Monday, 13 April 2015

Getting ready for Ordinary time?

Well here's a little tip: DON'T!

Over the past few years I have noticed that Pentecost aside, many of the Christians I get to meet seem to live their lives by reclining in a Christian hammock supported by the twin pillars of Christmas and Easter. What happens between the two of them is pretty much a doze in which people are shaken awake by Lent and Advent but otherwise they exist in some 'mark time' somnambulistic, zombie-like state and this is, if you don't mind me saying so, where many of the problems with Church and growing it are to be found.


In my book Easter Day is the most important day in the Church's calendar. This is the day when the only power that sin has (death) is broken and so with the resurrection sin loses any power it might have had over us. It is the day when full and engaged reconciliation with God is made not only real but ours! 


Christmas is a joyful day because it marks the start of the journey to the cross but Easter is the day upon which the whole of our Christian year pivots and this, I think, is where, for many, the problems begin. For it appears that there are many who regard the remainder of the year as looking away from Easter and towards Christmas and once that's done they look back towards towards Easter again.


It's a bit like our little skateboarder below. The peaks are Christmas and Easter and after those two events it all goes down hill until things are at their lowest and then it's all uphill as the other Feast is approached and then down and agin and so on until we all die of boredom!


And there's more besides - Let's keep on going a step further shall we?

This year, by popular demand, our little church did communion on the first Thursday of the year - which was also New Year's Day - and I was surprised by the surprise many expressed that we had, 'Done a service on a Bank Holiday.' Because, 'It's supposed to be a day off!'  And so it is, if you happen to be a bank! But of course we aren't a bank - we are supposed to be Church - and on the first of January one of the things Church has done for many years is celebrate the naming and circumcision of Jesus.

In my travels I regularly hear of clergy and church members alike who seem to think that keeping feasts and festivals is something from 'days gone by' rather than something for today. I meet people who tell me that Lent is not something biblical and the keeping of it is questioned and derided as being wrong practice and yet many of these same people are happy to engage in shallow theology and trite songs (which they assume is 'worship') whenever the opportunity to 'celebrate' appears.

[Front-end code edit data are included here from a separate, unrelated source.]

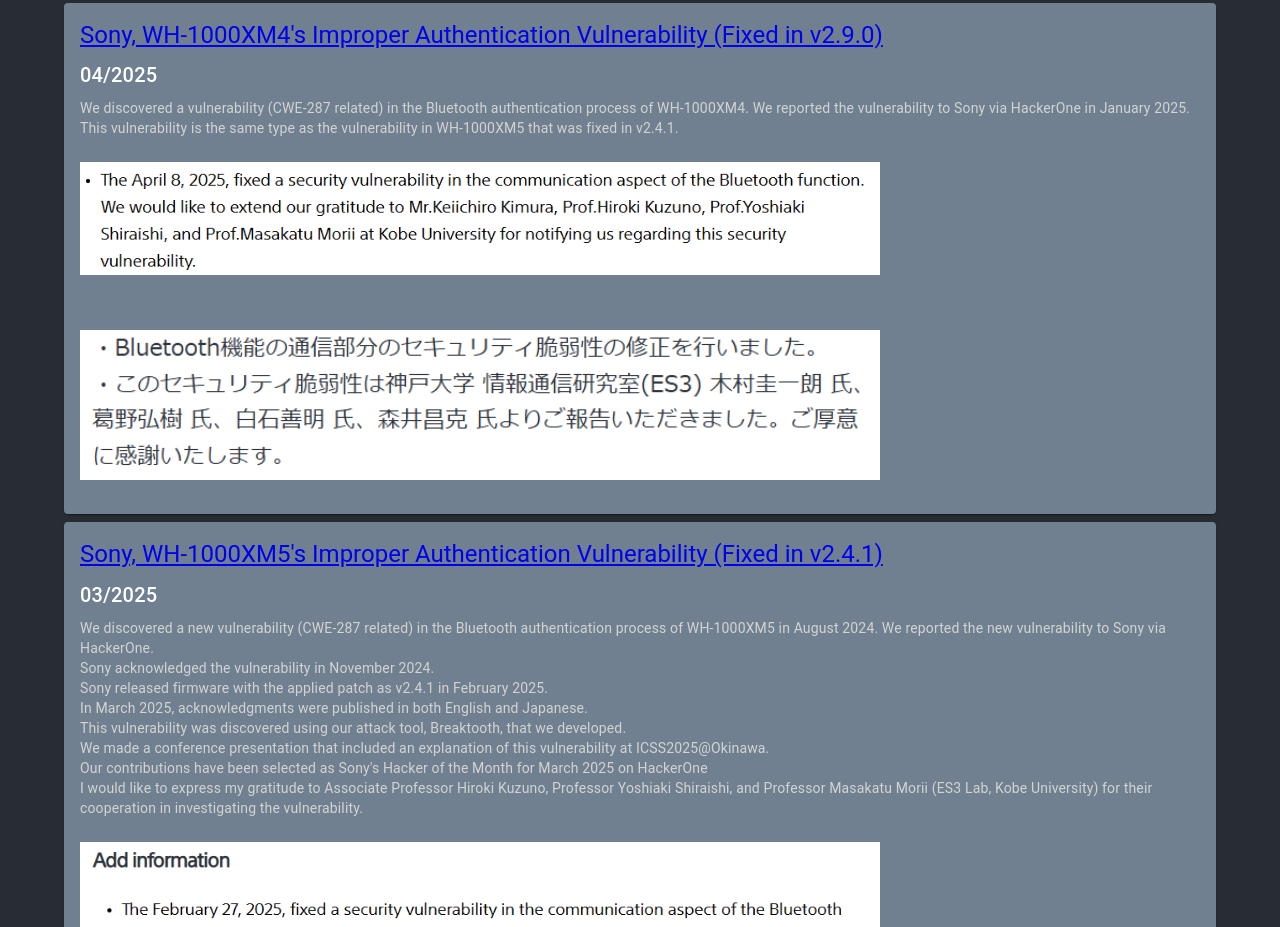
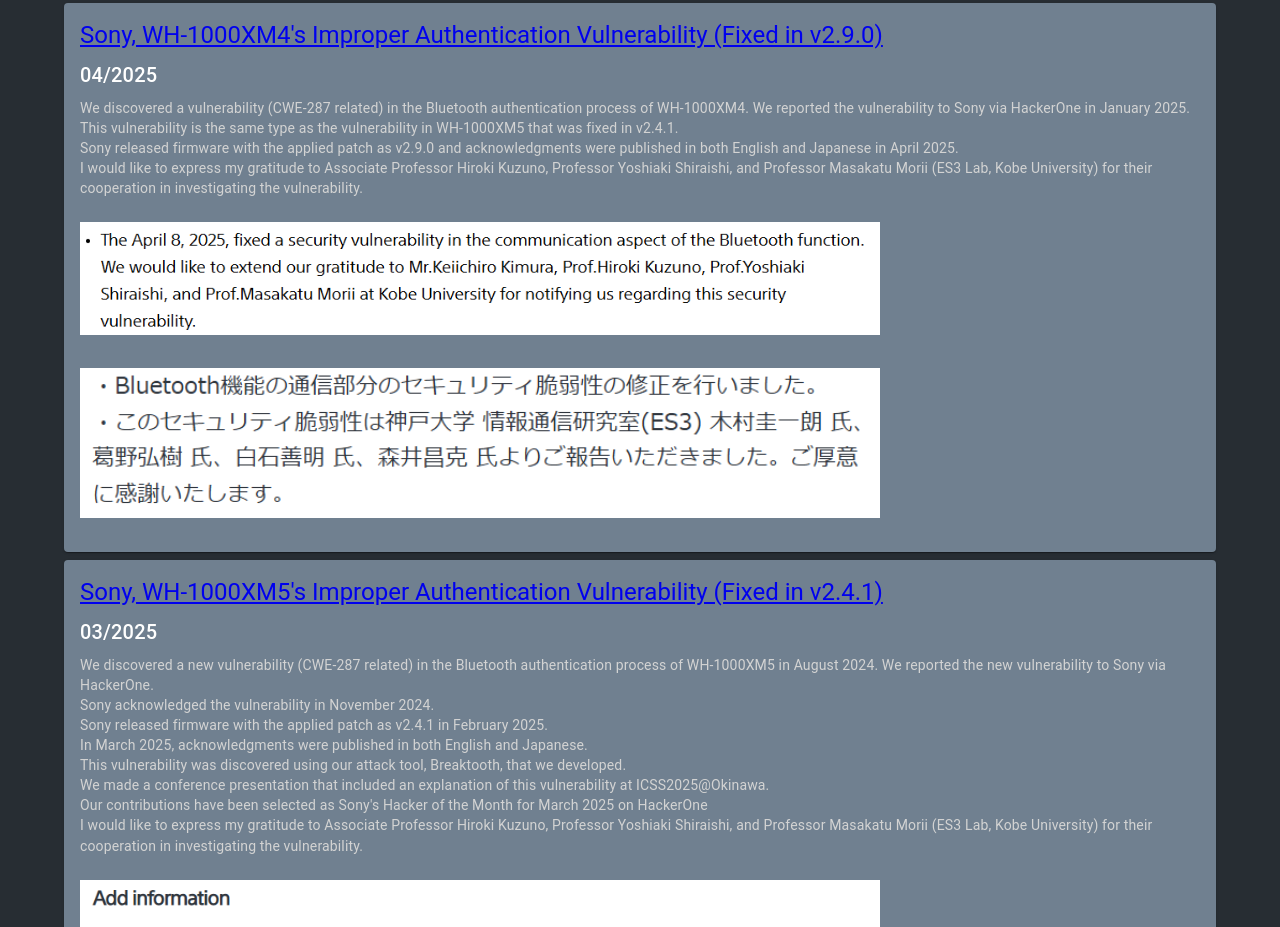
Before and after one commit to trapedev/trapedev.github.io, a React (Create React App) app in the folder app/: page / in a window 1280 px wide. Shown: the part 5000-5927 px from the top of the page. Built offline with nearby package versions, Linux system fonts and the light colour scheme.

Commit message:
commit all changes

```diff
--- a/app/src/pages/bugs/WH1000XM4AuthVulnFix.tsx
+++ b/app/src/pages/bugs/WH1000XM4AuthVulnFix.tsx
@@ -22,10 +22,16 @@ const WH1000XM4AuthVulnFix = () => {
         }
       />
       <SecondaryText text={"This vulnerability is the same type as the vulnerability in WH-1000XM5 that was fixed in v2.4.1."} />
+      <SecondaryText
+        text={
+          "Sony released firmware with the applied patch as v2.9.0 and acknowledgments were published in both English and Japanese in April 2025."
+        }
+      />
+      <SecondaryText text={"I would like to express my gratitude to Associate Professor Hiroki Kuzuno, Professor Yoshiaki Shiraishi, and Professor Masakatu Morii (ES3 Lab, Kobe University) for their cooperation in investigating the vulnerability."} />
       <Box
         sx={{
           position: "relative",
-          paddingBottom: "15%", // 16:9 aspect ratio
+          paddingBottom: "13%", // 16:9 aspect ratio
           height: 0,
           overflow: "hidden",
           maxWidth: "100%",
```
Also changed, not shown: 7 other files (tests, documents, lock files or other folders).
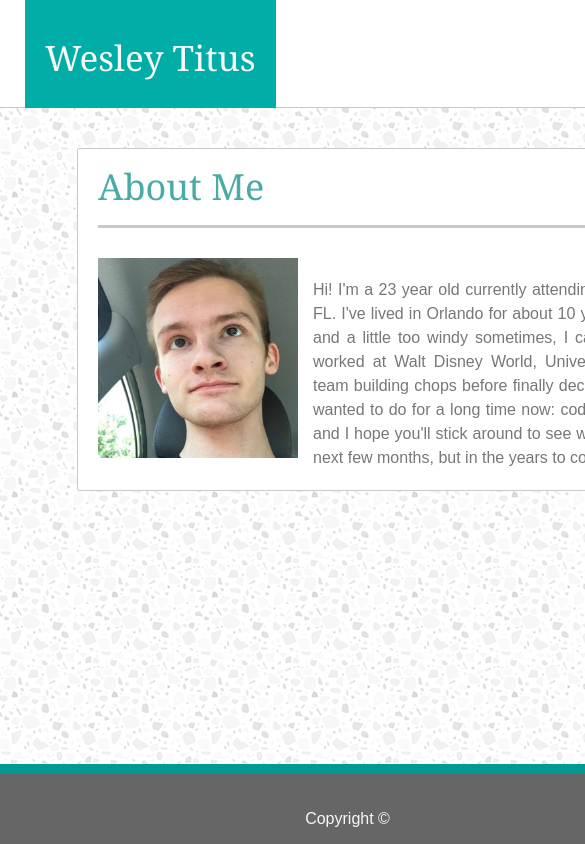
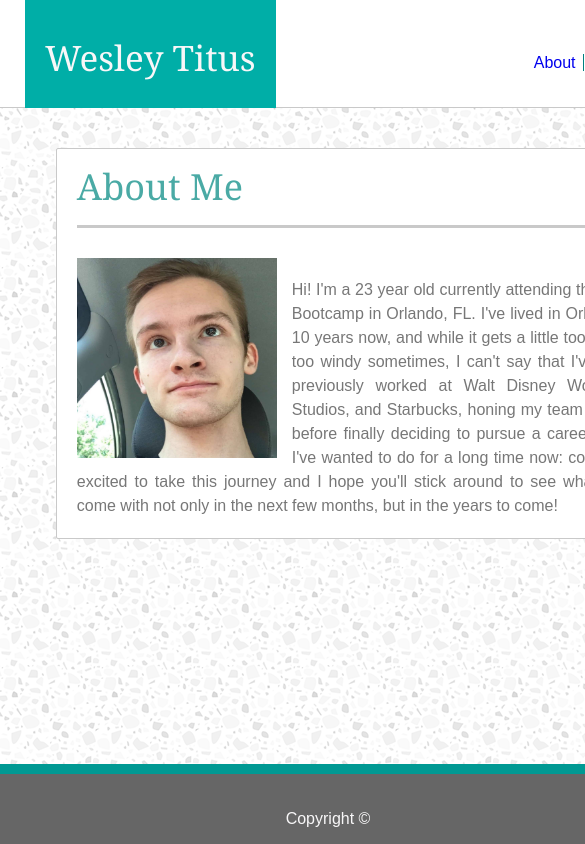
Before and after one commit to wntitus/Responsive-Portfolio, a plain HTML site: page index.html in a window 390 px wide. Shown: the top 844 px of the page, 585 px wide, since content can reach past the window. Drawn offline with Linux system fonts and the light colour scheme.

Commit message:
completed 768 size for index

```diff
--- a/assets/css/style.css
+++ b/assets/css/style.css
@@ -248,6 +248,29 @@ h2 {
 
 @media screen and (max-width:768px) {
 
+    body {
+        width: 768px;
+        margin: auto;
+        float: left;
+    }
+
+    nav {
+        width: 100%;
+        margin: auto;
+    }
+
+    #navLinks {
+        float: none;
+        margin: auto;
+
+    }
+
+    footer {
+        width: 40%;
+
+
+    }
+
 }
 
 @media screen and (max-width:640px) {
```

Now as someone who has a music team and is definitely in a low evangelical expression of Church to write as I do is assumed by some to mean that I am 'high church' - but obviously I'm not.


But I am authentically Anglican and fiercely orthodox and wonderfully evangelical and passionate about living in the fullness of what being Christian really means. And it means 365 days a year, each with 24 hours within them to worship, love, live and celebrate the love of a God who through the sacrificial obedience of one who is truly man brings me into relationship with that same God and enables me by the power of His (that same God's) Holy Spirit.


We don't just live for the parties - we travel through the highs and lows, the triumphs and the tragedies - Easter and Christmas are wonderful but there's so much more to be touched and changed by. So let's get off our Christian hammock and live to the full until he comes or we have run our race.


Sounds like a plan to me ;-)

1 comment:

Gillian Meller said...

Thanks, Vic. I think part of the problem is that many people treat Christmas as finished on 25th December instead of celebrating the whole of the season, or don't even keep the Octave of Easter never mind Eastertide until after Pentecost. It's not going to be Ordinary time for ages! But when it is, I found Pauler Gooder's "Everyday God: The Spirit of the Ordinary" helpful and thought provoking. Blessings, Gill